### Work required
Go over the entries below line by line, copying each one that contains the word "index".

### Recorded information

[Start of Attachment]

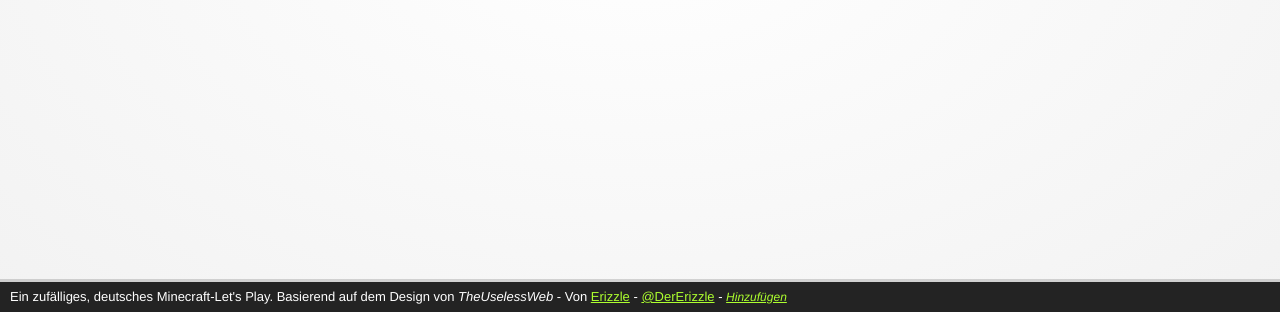
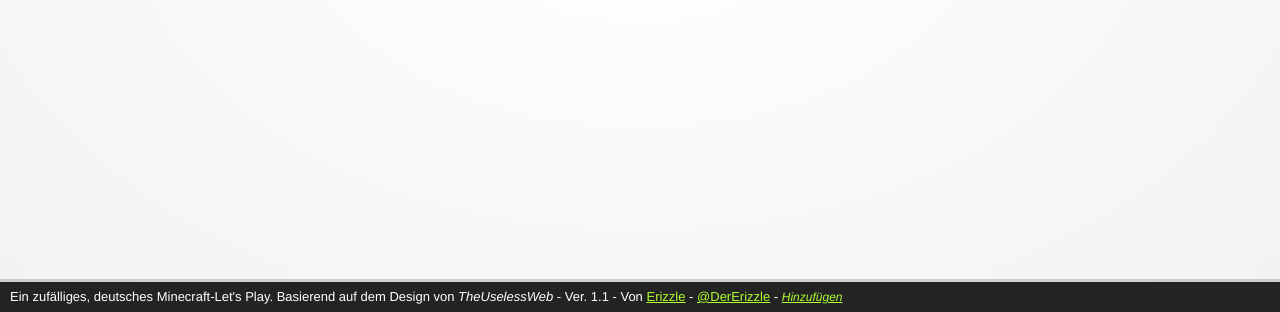
Before and after one commit to DerErizzle/minecraft, a plain HTML site: page index.html in a window 1280 px wide. Shown: the part 488-800 px from the top of the page. Drawn offline with Linux system fonts and the light colour scheme.

Commit message:
Update index.html

```diff
--- a/index.html
+++ b/index.html
@@ -36,7 +36,7 @@
  		<div class='sharing'>
 
  			<!-- Persönliches -->
- 			<span class='text'>Ein zufälliges, deutsches Minecraft-Let's Play. Basierend auf dem Design von <i> TheUselessWeb </i>  - Von <a href='https://twitch.tv/Erizzle'>Erizzle</a> - <a href='https://twitter.com/dererizzle'>@DerErizzle</a> - <a class='small' href='mailto:eric.boingo@gmail.com?subject=Ein%20weiteres'><i>Hinzufügen</i></a></span>
+ 			<span class='text'>Ein zufälliges, deutsches Minecraft-Let's Play. Basierend auf dem Design von <i> TheUselessWeb </i>  - Ver. 1.1 - Von <a href='https://twitch.tv/Erizzle'>Erizzle</a> - <a href='https://twitter.com/dererizzle'>@DerErizzle</a> - <a class='small' href='mailto:eric.boingo@gmail.com?subject=Ein%20weiteres'><i>Hinzufügen</i></a></span>
  			<span class='buttons'>
 				<!-- MISC -->
 				<script type="text/javascript">
```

[End of Attachment]

### Expected answer
Before and after one commit to DerErizzle/minecraft, a plain HTML site: page index.html in a window 1280 px wide. Shown: the part 488-800 px from the top of the page. Drawn offline with Linux system fonts and the light colour scheme.
Update index.html
--- a/index.html
+++ b/index.html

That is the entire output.